* _WHAT THE TASK ASKS_
Report every line from the material that contains the word "ipynb".

* _MATERIAL TO PROCESS_

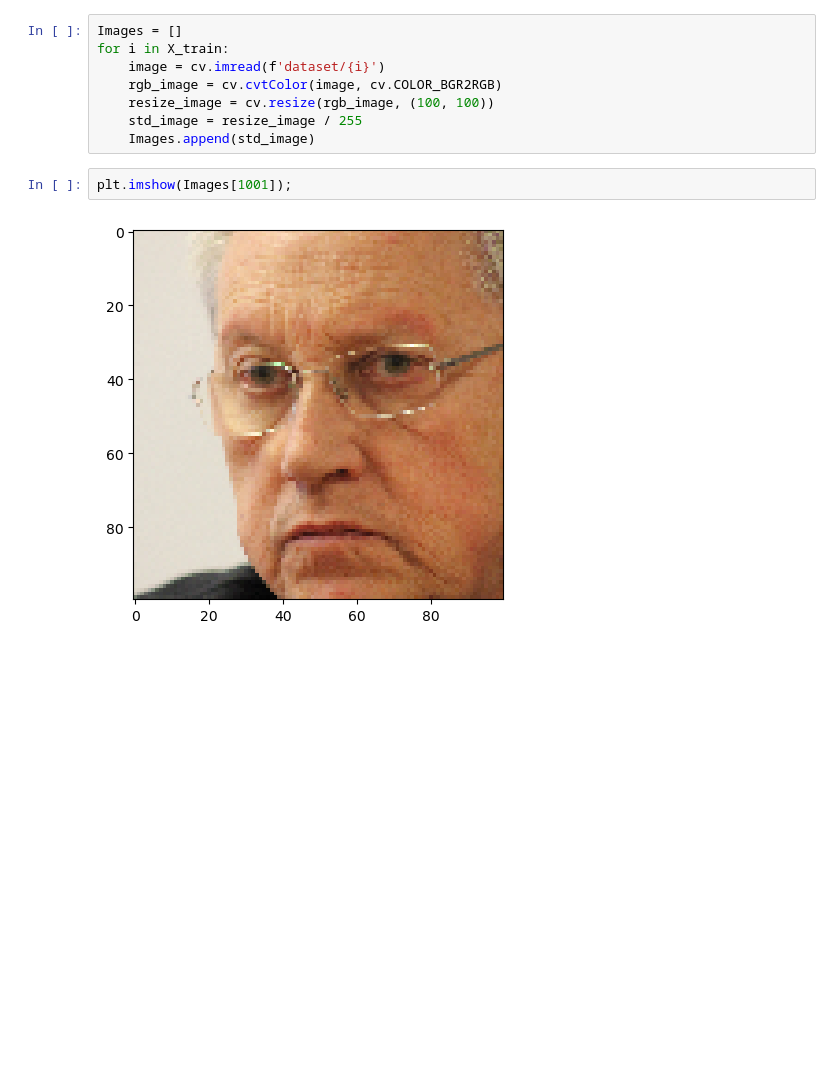
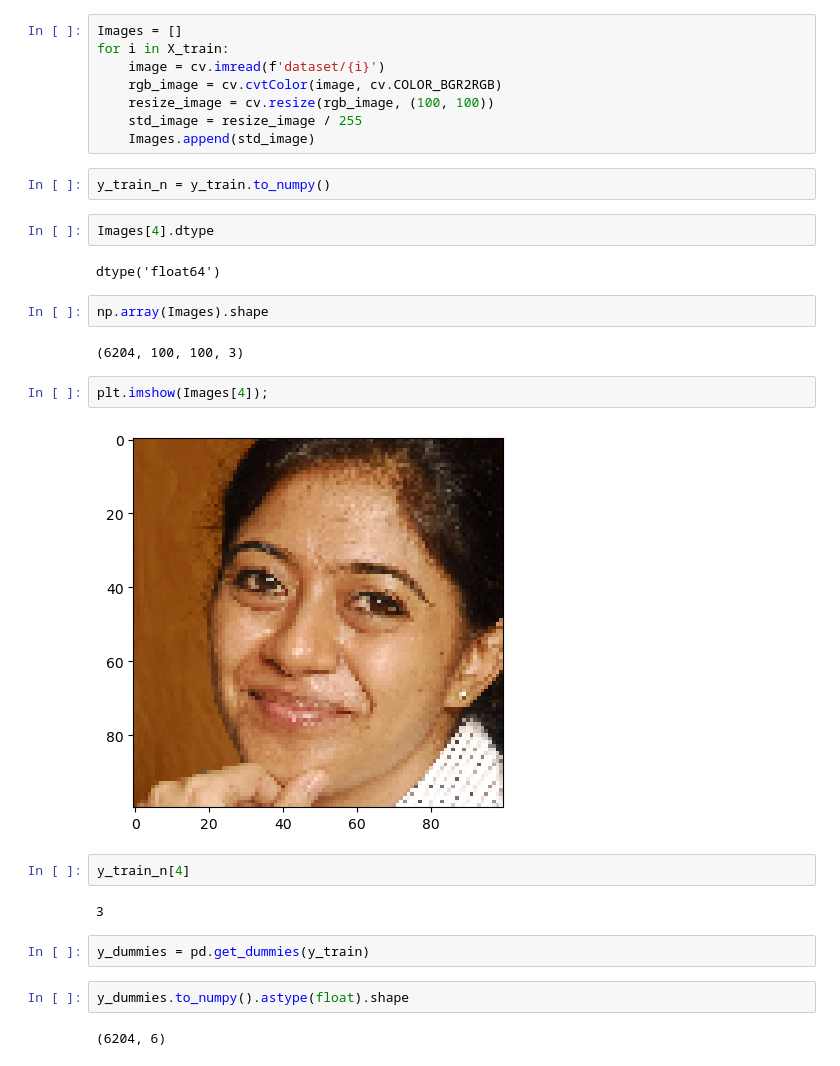
Before and after one commit to JazzV2/Bachelor, a Jupyter notebook: Model.ipynb, the cells around one changed output. Drawn from its saved outputs; the diff is of its cells as text; blank space fills up the shorter version.

```diff
--- a/Model.ipynb
+++ b/Model.ipynb
@@ -97,8 +98,28 @@ for i in X_train:
     resize_image = cv.resize(rgb_image, (100, 100))
     std_image = resize_image / 255
     Images.append(std_image)
-# %%
-plt.imshow(Images[1001]);
-# %% [output]
-[figure, removed]
+# %%
+y_train_n = y_train.to_numpy()
+# %%
+Images[4].dtype
+# %% [output]
+dtype('float64')
+# %%
+np.array(Images).shape
+# %% [output]
+(6204, 100, 100, 3)
+# %%
+plt.imshow(Images[4]);
+# %% [output]
+[figure, added]
+# %%
+y_train_n[4]
+# %% [output]
+3
+# %%
+y_dummies = pd.get_dummies(y_train)
+# %%
+y_dummies.to_numpy().astype(float).shape
+# %% [output]
+(6204, 6)
 # %%
```
Also changed, not shown: parts of 6 cells of this notebook.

* _TASK ANSWER_
Before and after one commit to JazzV2/Bachelor, a Jupyter notebook: Model.ipynb, the cells around one changed output. Drawn from its saved outputs; the diff is of its cells as text; blank space fills up the shorter version.
--- a/Model.ipynb
+++ b/Model.ipynb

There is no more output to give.